That wasn't Lambo's only connection with the Premier League, either. EPL side Everton were seriously interested in Lambo as a 15-year-old, having spotted him on a club tour of America after a recommendation from Everton and USA Goalkeeper Tim Howard. Lambo was invited to join Everton on the remainder of their US tour and was then brought over to England to trial for the club.
The trial went well, as Lambo was offered a contract - if he could get a European passport. Lambo's Greek heritage meant that it was possible, but it took him nearly a year to get it. When he went back to Everton a year later, their interest had cooled. According to Lambo, his size may have been the reason why: "I was six feet tall at 16 years old and that's pretty good. But six feet tall at 17 isn't so good."
Lambo went on to be drafted by FC Dallas with the #8 overall pick in the MLS Superdraft, but things never really worked out for him. After breaking his jaw, having the coach that drafted him get fired and being loaned out to lower league team FC Tampa Bay, Lambo was released by FC Dallas without ever playing an MLS game. After unsuccessful trials with D.C. United and Sheffield United in England, Lambo decided it was time to hang up his boots at the age of 21.
So, what does a 21-year-old now ex-professional soccer player do? Well, for Lambo, he goes to college and tries to win a starting kicker job. Lambo enrolled at Texas A&M in 2012 and won the job in 2013. Two years later, he was leaving Texas A&M as the most accurate kicker in their history. Job done.
You might expect a big adjustment in moving from soccer to football, but there wasn't for Lambo. Or, as he succinctly put it: "Well, swinging your leg is swinging your leg." Lambo simply has leg talent that not many people do - when he was younger, he'd won a National punt, pass and kick competition that took place at Heinz Field before a Steelers playoff game.
One thing that undoubtedly helped Lambo is the fact that he played as a Goalkeeper in soccer, rather than outfield. As a goalkeeper, you spend a lot of time practicing your goal kicks, where the aim is to drill a soccer ball a long way downfield with incredible accuracy - your target is about the size of the head and chest of your teammate. If your teammate happens to be Dimitar Berbatov, your target is about an inch, because if it's not perfectly placed on his head he's not moving to get it.

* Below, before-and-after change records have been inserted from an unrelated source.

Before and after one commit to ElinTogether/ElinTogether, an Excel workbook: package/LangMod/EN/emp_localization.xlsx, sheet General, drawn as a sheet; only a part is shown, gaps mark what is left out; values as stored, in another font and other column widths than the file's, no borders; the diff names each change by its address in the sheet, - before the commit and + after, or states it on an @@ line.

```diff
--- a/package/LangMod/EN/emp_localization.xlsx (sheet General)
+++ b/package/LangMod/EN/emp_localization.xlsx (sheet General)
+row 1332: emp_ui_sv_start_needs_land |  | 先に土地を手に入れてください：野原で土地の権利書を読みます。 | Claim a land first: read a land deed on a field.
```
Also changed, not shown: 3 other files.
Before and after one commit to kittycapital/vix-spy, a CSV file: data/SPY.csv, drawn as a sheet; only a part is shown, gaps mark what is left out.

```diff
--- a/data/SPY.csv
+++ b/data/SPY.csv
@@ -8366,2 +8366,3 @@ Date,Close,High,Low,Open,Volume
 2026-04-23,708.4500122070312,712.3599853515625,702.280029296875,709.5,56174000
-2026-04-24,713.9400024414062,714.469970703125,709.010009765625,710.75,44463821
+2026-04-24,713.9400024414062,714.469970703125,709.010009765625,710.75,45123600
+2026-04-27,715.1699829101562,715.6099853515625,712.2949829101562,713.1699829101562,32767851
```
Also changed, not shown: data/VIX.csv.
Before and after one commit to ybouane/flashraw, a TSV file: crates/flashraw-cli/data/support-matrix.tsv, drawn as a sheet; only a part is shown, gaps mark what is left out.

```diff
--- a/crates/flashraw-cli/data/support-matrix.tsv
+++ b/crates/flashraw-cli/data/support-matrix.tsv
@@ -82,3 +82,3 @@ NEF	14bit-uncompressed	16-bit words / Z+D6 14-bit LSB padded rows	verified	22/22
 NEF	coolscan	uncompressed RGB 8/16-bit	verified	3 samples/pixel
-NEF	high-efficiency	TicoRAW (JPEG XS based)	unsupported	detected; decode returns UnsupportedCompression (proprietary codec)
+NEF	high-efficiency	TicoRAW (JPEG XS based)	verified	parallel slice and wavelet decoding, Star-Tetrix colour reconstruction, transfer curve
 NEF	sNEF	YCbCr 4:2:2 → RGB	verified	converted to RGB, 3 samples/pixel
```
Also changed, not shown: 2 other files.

There's a different technique to kicking a football and kicking a soccer ball, sure, but Lambo didn't find it too hard to adjust. "It was just raising my point of contact up on a football because a soccer ball sits lower to the ground, and it (comes down to) if you can kick a ball, then you can kick a ball. That's about it."
I must admit, I thought that Lambo did a much better job of mastering the new technique as an NFL Player in his rookie year in 2015 than he did in 2016, but he actually went 26/32 both years on FGs, with an accuracy of 81.3%. However, he did make 4/5 FGs from 50+ yards in 2015, whereas he didn't connect on a single one in 2016, going 0/3. He also missed four XPs in both years - although three were blocked in 2016, whereas Lambo just flat out missed three in 2015.
Regardless of whether he improved or regressed, Lambo definitely hasn't performed as well as fans might have hoped when he displaced Nick Novak for the starting kicker job in 2015. Now that the Chargers have bought in Younghoe Koo as preseason competition - who we profiled yesterday - Lambo is going to have to prove to the new coaching staff that he's the right man for the job. If he can't, he might become an ex-professional football player. Again.